Web document revisions:
►

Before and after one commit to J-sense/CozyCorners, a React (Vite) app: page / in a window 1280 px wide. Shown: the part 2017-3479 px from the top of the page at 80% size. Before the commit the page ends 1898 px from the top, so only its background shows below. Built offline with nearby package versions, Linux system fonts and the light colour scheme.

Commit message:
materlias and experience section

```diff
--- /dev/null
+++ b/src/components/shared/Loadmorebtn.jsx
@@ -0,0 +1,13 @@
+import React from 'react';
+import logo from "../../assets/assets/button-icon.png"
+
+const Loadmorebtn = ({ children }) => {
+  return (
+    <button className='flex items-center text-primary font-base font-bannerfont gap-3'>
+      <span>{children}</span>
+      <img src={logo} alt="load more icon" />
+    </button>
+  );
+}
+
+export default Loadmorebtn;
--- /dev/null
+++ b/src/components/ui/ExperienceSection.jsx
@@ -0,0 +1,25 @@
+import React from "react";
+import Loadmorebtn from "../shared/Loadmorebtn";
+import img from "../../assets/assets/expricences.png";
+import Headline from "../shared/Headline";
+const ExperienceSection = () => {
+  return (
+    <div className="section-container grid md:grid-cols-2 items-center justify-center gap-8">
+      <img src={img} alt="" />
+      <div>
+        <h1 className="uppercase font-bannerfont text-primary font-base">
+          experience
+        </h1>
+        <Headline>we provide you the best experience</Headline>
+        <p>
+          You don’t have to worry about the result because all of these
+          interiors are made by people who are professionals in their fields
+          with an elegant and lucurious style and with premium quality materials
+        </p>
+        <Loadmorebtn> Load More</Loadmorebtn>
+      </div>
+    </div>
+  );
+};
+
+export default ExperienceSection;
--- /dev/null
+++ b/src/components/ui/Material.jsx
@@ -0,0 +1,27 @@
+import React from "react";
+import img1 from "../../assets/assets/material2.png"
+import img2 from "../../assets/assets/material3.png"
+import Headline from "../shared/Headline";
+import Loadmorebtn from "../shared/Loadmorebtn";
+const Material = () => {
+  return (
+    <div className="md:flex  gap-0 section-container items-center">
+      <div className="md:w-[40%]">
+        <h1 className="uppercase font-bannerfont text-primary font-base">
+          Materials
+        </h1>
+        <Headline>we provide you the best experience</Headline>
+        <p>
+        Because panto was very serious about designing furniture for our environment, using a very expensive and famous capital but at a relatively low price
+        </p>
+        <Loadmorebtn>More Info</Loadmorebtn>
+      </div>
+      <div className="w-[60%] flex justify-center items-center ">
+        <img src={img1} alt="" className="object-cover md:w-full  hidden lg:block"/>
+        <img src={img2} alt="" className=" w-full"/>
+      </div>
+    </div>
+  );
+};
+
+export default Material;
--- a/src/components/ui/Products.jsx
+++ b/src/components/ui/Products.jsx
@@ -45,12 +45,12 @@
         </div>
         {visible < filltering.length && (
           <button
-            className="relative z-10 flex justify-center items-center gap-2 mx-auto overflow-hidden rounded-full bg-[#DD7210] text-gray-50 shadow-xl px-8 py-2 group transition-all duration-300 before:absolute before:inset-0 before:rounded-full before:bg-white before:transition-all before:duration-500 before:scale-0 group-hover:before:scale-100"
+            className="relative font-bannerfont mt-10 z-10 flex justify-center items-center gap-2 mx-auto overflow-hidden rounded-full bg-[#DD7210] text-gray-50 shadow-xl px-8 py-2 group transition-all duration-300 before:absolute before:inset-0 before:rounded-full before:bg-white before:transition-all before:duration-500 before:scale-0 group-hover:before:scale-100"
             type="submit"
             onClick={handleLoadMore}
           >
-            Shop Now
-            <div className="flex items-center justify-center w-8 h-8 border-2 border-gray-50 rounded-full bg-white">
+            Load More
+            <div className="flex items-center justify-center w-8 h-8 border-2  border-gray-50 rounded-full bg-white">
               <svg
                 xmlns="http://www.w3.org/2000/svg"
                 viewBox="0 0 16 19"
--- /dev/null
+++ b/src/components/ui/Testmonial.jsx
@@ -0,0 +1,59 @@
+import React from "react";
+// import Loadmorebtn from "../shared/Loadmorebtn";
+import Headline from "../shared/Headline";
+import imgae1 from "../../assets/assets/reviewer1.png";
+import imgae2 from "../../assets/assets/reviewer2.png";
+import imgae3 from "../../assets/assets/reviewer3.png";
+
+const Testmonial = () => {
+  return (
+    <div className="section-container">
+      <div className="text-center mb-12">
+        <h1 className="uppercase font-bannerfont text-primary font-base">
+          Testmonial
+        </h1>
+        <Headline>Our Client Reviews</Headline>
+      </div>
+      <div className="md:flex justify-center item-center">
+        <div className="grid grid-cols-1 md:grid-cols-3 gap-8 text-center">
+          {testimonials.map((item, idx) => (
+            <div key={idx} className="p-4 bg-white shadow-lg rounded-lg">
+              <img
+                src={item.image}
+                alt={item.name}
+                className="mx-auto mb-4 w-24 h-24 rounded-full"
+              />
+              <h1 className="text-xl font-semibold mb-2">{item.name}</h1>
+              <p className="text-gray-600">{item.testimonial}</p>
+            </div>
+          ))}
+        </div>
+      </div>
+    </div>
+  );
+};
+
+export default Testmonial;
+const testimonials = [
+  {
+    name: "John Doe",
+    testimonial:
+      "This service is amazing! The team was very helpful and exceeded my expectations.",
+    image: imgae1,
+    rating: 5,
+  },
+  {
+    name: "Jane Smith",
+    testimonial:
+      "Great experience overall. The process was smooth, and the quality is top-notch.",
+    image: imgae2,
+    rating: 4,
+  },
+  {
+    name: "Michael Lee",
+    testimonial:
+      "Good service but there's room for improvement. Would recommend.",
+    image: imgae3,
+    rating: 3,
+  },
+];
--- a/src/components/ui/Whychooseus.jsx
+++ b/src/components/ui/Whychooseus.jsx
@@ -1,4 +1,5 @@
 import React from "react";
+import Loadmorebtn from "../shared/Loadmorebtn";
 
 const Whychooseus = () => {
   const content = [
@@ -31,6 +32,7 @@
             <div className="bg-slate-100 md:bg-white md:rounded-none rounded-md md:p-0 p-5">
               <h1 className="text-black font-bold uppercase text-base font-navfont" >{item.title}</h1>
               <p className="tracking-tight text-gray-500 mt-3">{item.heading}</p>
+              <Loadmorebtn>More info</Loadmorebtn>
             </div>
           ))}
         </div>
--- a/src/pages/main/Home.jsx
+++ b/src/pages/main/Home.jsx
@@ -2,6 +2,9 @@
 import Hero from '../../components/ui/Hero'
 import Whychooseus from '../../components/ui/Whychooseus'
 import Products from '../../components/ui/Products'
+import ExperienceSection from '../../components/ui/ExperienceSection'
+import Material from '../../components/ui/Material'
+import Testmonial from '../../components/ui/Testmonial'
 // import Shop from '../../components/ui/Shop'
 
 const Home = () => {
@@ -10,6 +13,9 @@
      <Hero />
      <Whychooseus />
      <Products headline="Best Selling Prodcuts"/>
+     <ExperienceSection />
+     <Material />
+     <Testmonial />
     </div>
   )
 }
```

◄

• **Work required**: Every entry is to be printed exactly as given.

• **Response to the task**:
Before and after one commit to J-sense/CozyCorners, a React (Vite) app: page / in a window 1280 px wide. Shown: the part 2017-3479 px from the top of the page at 80% size. Before the commit the page ends 1898 px from the top, so only its background shows below. Built offline with nearby package versions, Linux system fonts and the light colour scheme.

Commit message:
materlias and experience section

```diff
--- /dev/null
+++ b/src/components/shared/Loadmorebtn.jsx
@@ -0,0 +1,13 @@
+import React from 'react';
+import logo from "../../assets/assets/button-icon.png"
+
+const Loadmorebtn = ({ children }) => {
+  return (
+    <button className='flex items-center text-primary font-base font-bannerfont gap-3'>
+      <span>{children}</span>
+      <img src={logo} alt="load more icon" />
+    </button>
+  );
+}
+
+export default Loadmorebtn;
--- /dev/null
+++ b/src/components/ui/ExperienceSection.jsx
@@ -0,0 +1,25 @@
+import React from "react";
+import Loadmorebtn from "../shared/Loadmorebtn";
+import img from "../../assets/assets/expricences.png";
+import Headline from "../shared/Headline";
+const ExperienceSection = () => {
+  return (
+    <div className="section-container grid md:grid-cols-2 items-center justify-center gap-8">
+      <img src={img} alt="" />
+      <div>
+        <h1 className="uppercase font-bannerfont text-primary font-base">
+          experience
+        </h1>
+        <Headline>we provide you the best experience</Headline>
+        <p>
+          You don’t have to worry about the result because all of these
+          interiors are made by people who are professionals in their fields
+          with an elegant and lucurious style and with premium quality materials
+        </p>
+        <Loadmorebtn> Load More</Loadmorebtn>
+      </div>
+    </div>
+  );
+};
+
+export default ExperienceSection;
--- /dev/null
+++ b/src/components/ui/Material.jsx
@@ -0,0 +1,27 @@
+import React from "react";
+import img1 from "../../assets/assets/material2.png"
+import img2 from "../../assets/assets/material3.png"
+import Headline from "../shared/Headline";
+import Loadmorebtn from "../shared/Loadmorebtn";
+const Material = () => {
+  return (
+    <div className="md:flex  gap-0 section-container items-center">
+      <div className="md:w-[40%]">
+        <h1 className="uppercase font-bannerfont text-primary font-base">
+          Materials
+        </h1>
+        <Headline>we provide you the best experience</Headline>
+        <p>
+        Because panto was very serious about designing furniture for our environment, using a very expensive and famous capital but at a relatively low price
+        </p>
+        <Loadmorebtn>More Info</Loadmorebtn>
+      </div>
+      <div className="w-[60%] flex justify-center items-center ">
+        <img src={img1} alt="" className="object-cover md:w-full  hidden lg:block"/>
+        <img src={img2} alt="" className=" w-full"/>
+      </div>
+    </div>
+  );
+};
+
+export default Material;
--- a/src/components/ui/Products.jsx
+++ b/src/components/ui/Products.jsx
@@ -45,12 +45,12 @@
         </div>
         {visible < filltering.length && (
           <button
-            className="relative z-10 flex justify-center items-center gap-2 mx-auto overflow-hidden rounded-full bg-[#DD7210] text-gray-50 shadow-xl px-8 py-2 group transition-all duration-300 before:absolute before:inset-0 before:rounded-full before:bg-white before:transition-all before:duration-500 before:scale-0 group-hover:before:scale-100"
+            className="relative font-bannerfont mt-10 z-10 flex justify-center items-center gap-2 mx-auto overflow-hidden rounded-full bg-[#DD7210] text-gray-50 shadow-xl px-8 py-2 group transition-all duration-300 before:absolute before:inset-0 before:rounded-full before:bg-white before:transition-all before:duration-500 before:scale-0 group-hover:before:scale-100"
             type="submit"
             onClick={handleLoadMore}
           >
-            Shop Now
-            <div className="flex items-center justify-center w-8 h-8 border-2 border-gray-50 rounded-full bg-white">
+            Load More
+            <div className="flex items-center justify-center w-8 h-8 border-2  border-gray-50 rounded-full bg-white">
               <svg
                 xmlns="http://www.w3.org/2000/svg"
                 viewBox="0 0 16 19"
--- /dev/null
+++ b/src/components/ui/Testmonial.jsx
@@ -0,0 +1,59 @@
+import React from "react";
+// import Loadmorebtn from "../shared/Loadmorebtn";
+import Headline from "../shared/Headline";
+import imgae1 from "../../assets/assets/reviewer1.png";
+import imgae2 from "../../assets/assets/reviewer2.png";
+import imgae3 from "../../assets/assets/reviewer3.png";
+
+const Testmonial = () => {
+  return (
+    <div className="section-container">
+      <div className="text-center mb-12">
+        <h1 className="uppercase font-bannerfont text-primary font-base">
+          Testmonial
+        </h1>
+        <Headline>Our Client Reviews</Headline>
+      </div>
+      <div className="md:flex justify-center item-center">
+        <div className="grid grid-cols-1 md:grid-cols-3 gap-8 text-center">
+          {testimonials.map((item, idx) => (
+            <div key={idx} className="p-4 bg-white shadow-lg rounded-lg">
+              <img
+                src={item.image}
+                alt={item.name}
+                className="mx-auto mb-4 w-24 h-24 rounded-full"
+              />
+              <h1 className="text-xl font-semibold mb-2">{item.name}</h1>
+              <p className="text-gray-600">{item.testimonial}</p>
+            </div>
+          ))}
+        </div>
+      </div>
+    </div>
+  );
+};
+
+export default Testmonial;
+const testimonials = [
+  {
+    name: "John Doe",
+    testimonial:
+      "This service is amazing! The team was very helpful and exceeded my expectations.",
+    image: imgae1,
+    rating: 5,
+  },
+  {
+    name: "Jane Smith",
+    testimonial:
+      "Great experience overall. The process was smooth, and the quality is top-notch.",
+    image: imgae2,
+    rating: 4,
+  },
+  {
+    name: "Michael Lee",
+    testimonial:
+      "Good service but there's room for improvement. Would recommend.",
+    image: imgae3,
+    rating: 3,
+  },
+];
--- a/src/components/ui/Whychooseus.jsx
+++ b/src/components/ui/Whychooseus.jsx
@@ -1,4 +1,5 @@
 import React from "react";
+import Loadmorebtn from "../shared/Loadmorebtn";
 
 const Whychooseus = () => {
   const content = [
@@ -31,6 +32,7 @@
             <div className="bg-slate-100 md:bg-white md:rounded-none rounded-md md:p-0 p-5">
               <h1 className="text-black font-bold uppercase text-base font-navfont" >{item.title}</h1>
               <p className="tracking-tight text-gray-500 mt-3">{item.heading}</p>
+              <Loadmorebtn>More info</Loadmorebtn>
             </div>
           ))}
         </div>
--- a/src/pages/main/Home.jsx
+++ b/src/pages/main/Home.jsx
@@ -2,6 +2,9 @@
 import Hero from '../../components/ui/Hero'
 import Whychooseus from '../../components/ui/Whychooseus'
 import Products from '../../components/ui/Products'
+import ExperienceSection from '../../components/ui/ExperienceSection'
+import Material from '../../components/ui/Material'
+import Testmonial from '../../components/ui/Testmonial'
 // import Shop from '../../components/ui/Shop'
 
 const Home = () => {
@@ -10,6 +13,9 @@
      <Hero />
      <Whychooseus />
      <Products headline="Best Selling Prodcuts"/>
+     <ExperienceSection />
+     <Material />
+     <Testmonial />
     </div>
   )
 }
```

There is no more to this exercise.